[Items from a data source]
□ □ □ □

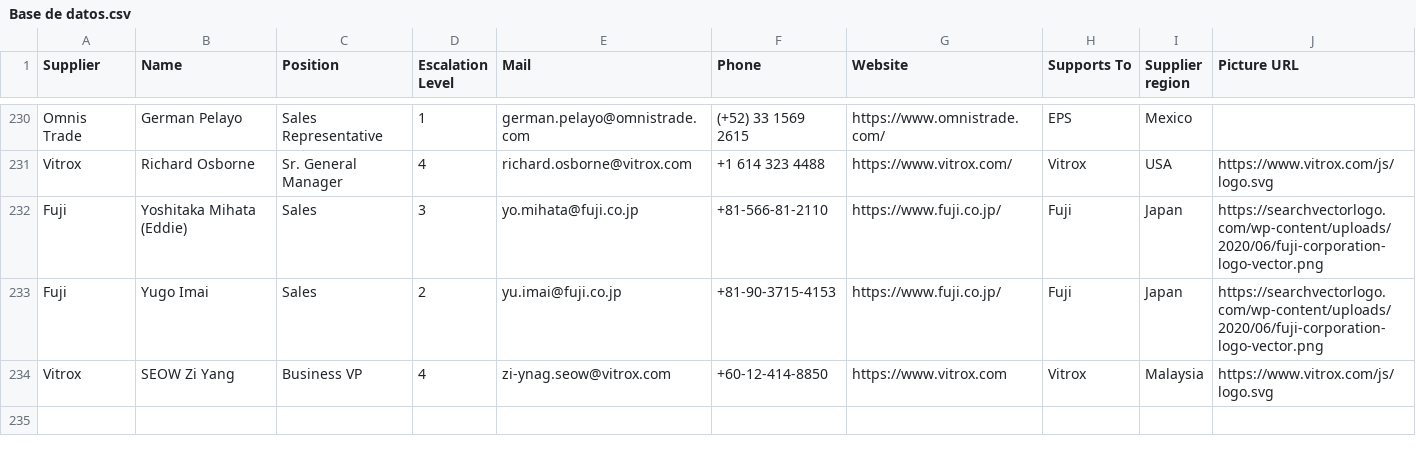
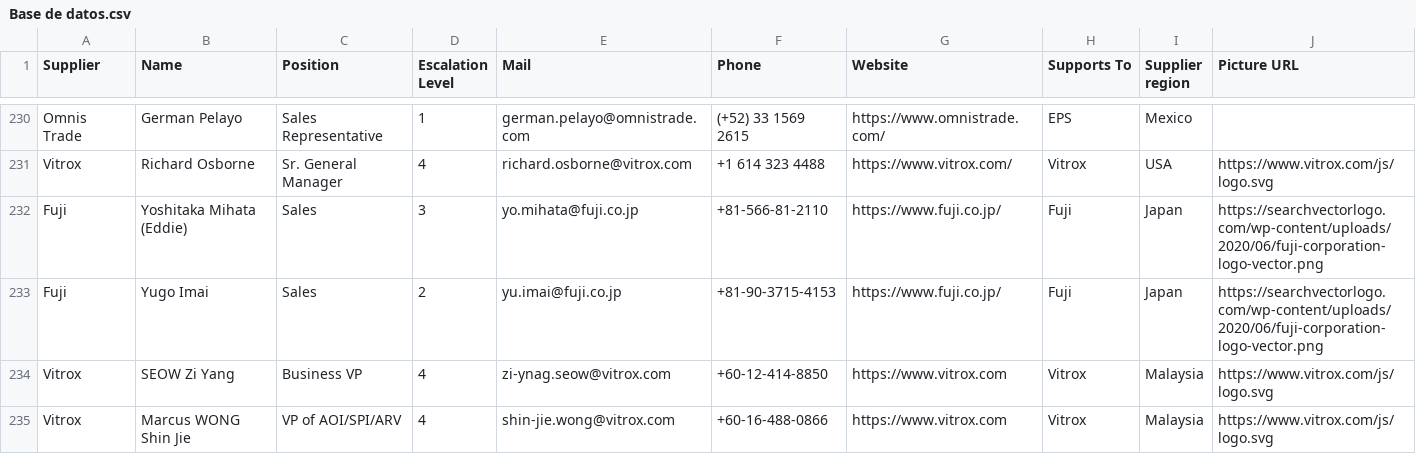
Before and after one commit to moi6k2/Directory, a CSV file: Base de datos.csv, drawn as a sheet; only a part is shown, gaps mark what is left out.

Commit message:
Update contacts from Directory

```diff
--- a/Base de datos.csv
+++ b/Base de datos.csv
@@ -234 +234,2 @@ Supplier,Name,Position,Escalation Level,Mail,Phone,Website,Supports To,Supplier
 "Vitrox","SEOW Zi Yang","Business VP","4","zi-ynag.seow@vitrox.com","+60-12-414-8850","https://www.vitrox.com","Vitrox","Malaysia","https://www.vitrox.com/js/logo.svg"
+"Vitrox","Marcus WONG Shin Jie","VP of AOI/SPI/ARV","4","shin-jie.wong@vitrox.com","+60-16-488-0866","https://www.vitrox.com","Vitrox","Malaysia","https://www.vitrox.com/js/logo.svg"
```
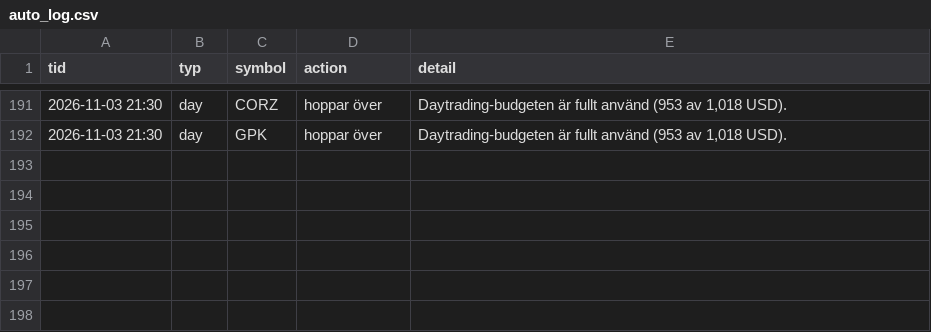
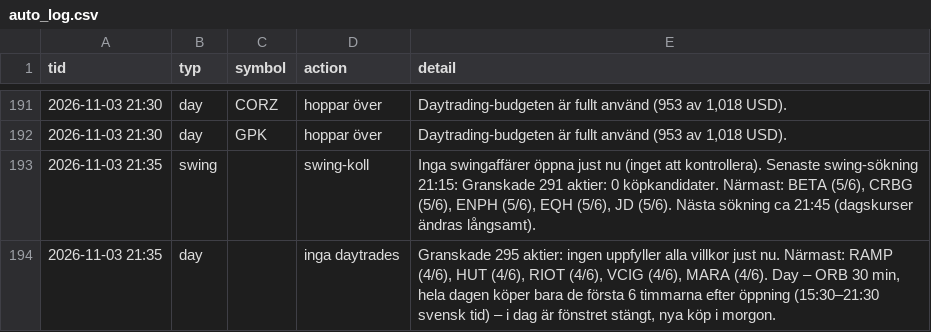
Before and after one commit to danielsorting/us_trading_platform_v2, a CSV file: paper/auto_log.csv, drawn as a sheet; only a part is shown, gaps mark what is left out.

```diff
--- a/paper/auto_log.csv
+++ b/paper/auto_log.csv
@@ -192 +192,3 @@ tid,typ,symbol,action,detail
 2026-11-03 21:30,day,GPK,hoppar över,"Daytrading-budgeten är fullt använd (953 av 1,018 USD)."
+2026-11-03 21:35,swing,,swing-koll,"Inga swingaffärer öppna just nu (inget att kontrollera). Senaste swing-sökning 21:15: Granskade 291 aktier: 0 köpkandidater. Närmast: BETA (5/6), CRBG (5/6), ENPH (5/6), EQH (5/6), JD (5/6). Nästa sökning ca 21:45 (dagskurser ändras långsamt)."
+2026-11-03 21:35,day,,inga daytrades,"Granskade 295 aktier: ingen uppfyller alla villkor just nu. Närmast: RAMP (4/6), HUT (4/6), RIOT (4/6), VCIG (4/6), MARA (4/6). Day – ORB 30 min, hela dagen köper bara de första 6 timmarna efter öppning (15:30–21:30 svensk tid) – i dag är fönstret stängt, nya köp i morgon."
```
Also changed, not shown: 1 other file.
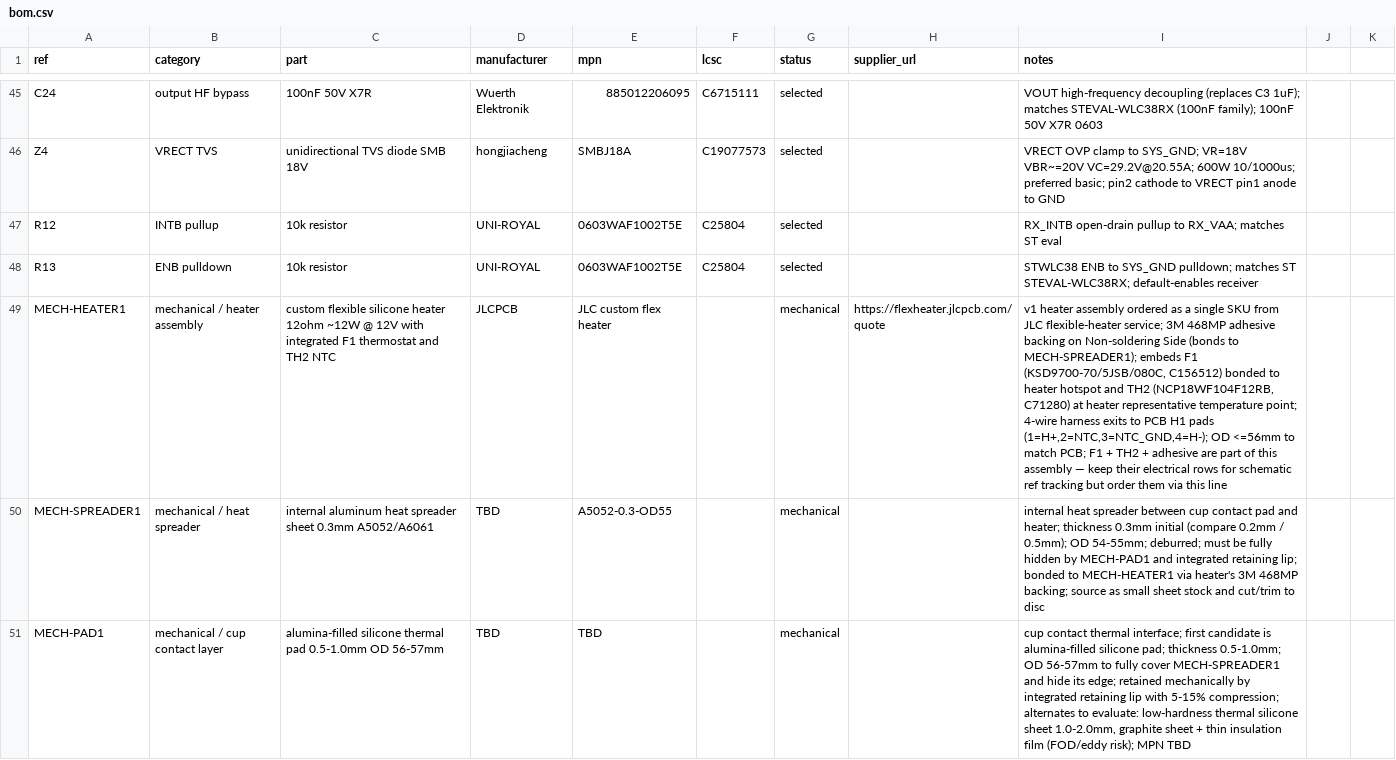
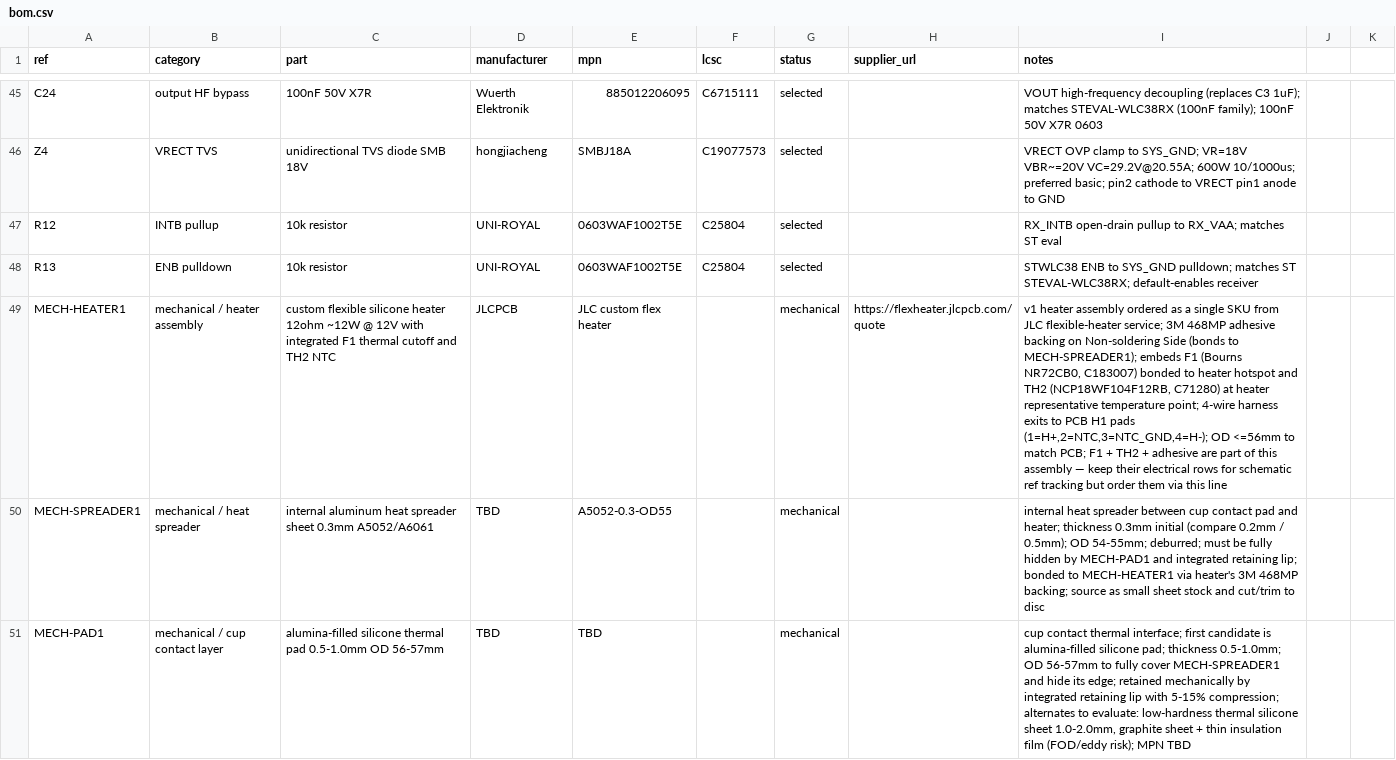
Before and after one commit to mash/cupwarmer, a CSV file: hardware/bom/bom.csv, drawn as a sheet; only a part is shown, gaps mark what is left out; the diff covers the shown part only; the diff names each change by its address in the sheet, - before the commit and + after, or states it on an @@ line.

```diff
--- a/hardware/bom/bom.csv
+++ b/hardware/bom/bom.csv
-C49 (part): …integrated F1 thermostat and TH2…
+C49 (part): …integrated F1 thermal cutoff and TH2…
-I49 (notes): …embeds F1 (KSD9700-70/5JSB/080C, C156512) bonded to…
+I49 (notes): …embeds F1 (Bourns NR72CB0, C183007) bonded to…
```
Also changed, not shown: 14 edited cells elsewhere in this file, hardware/bom/jlcpcb-bom.csv, 20 other files.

□ □ □ □

## [WHAT YOU NEED TO DO]
Filter the records down to the lines that contain the string "notes", and copy those lines.

## [RESULT OF THIS TASK]
-I49 (notes): …embeds F1 (KSD9700-70/5JSB/080C, C156512) bonded to…
+I49 (notes): …embeds F1 (Bourns NR72CB0, C183007) bonded to…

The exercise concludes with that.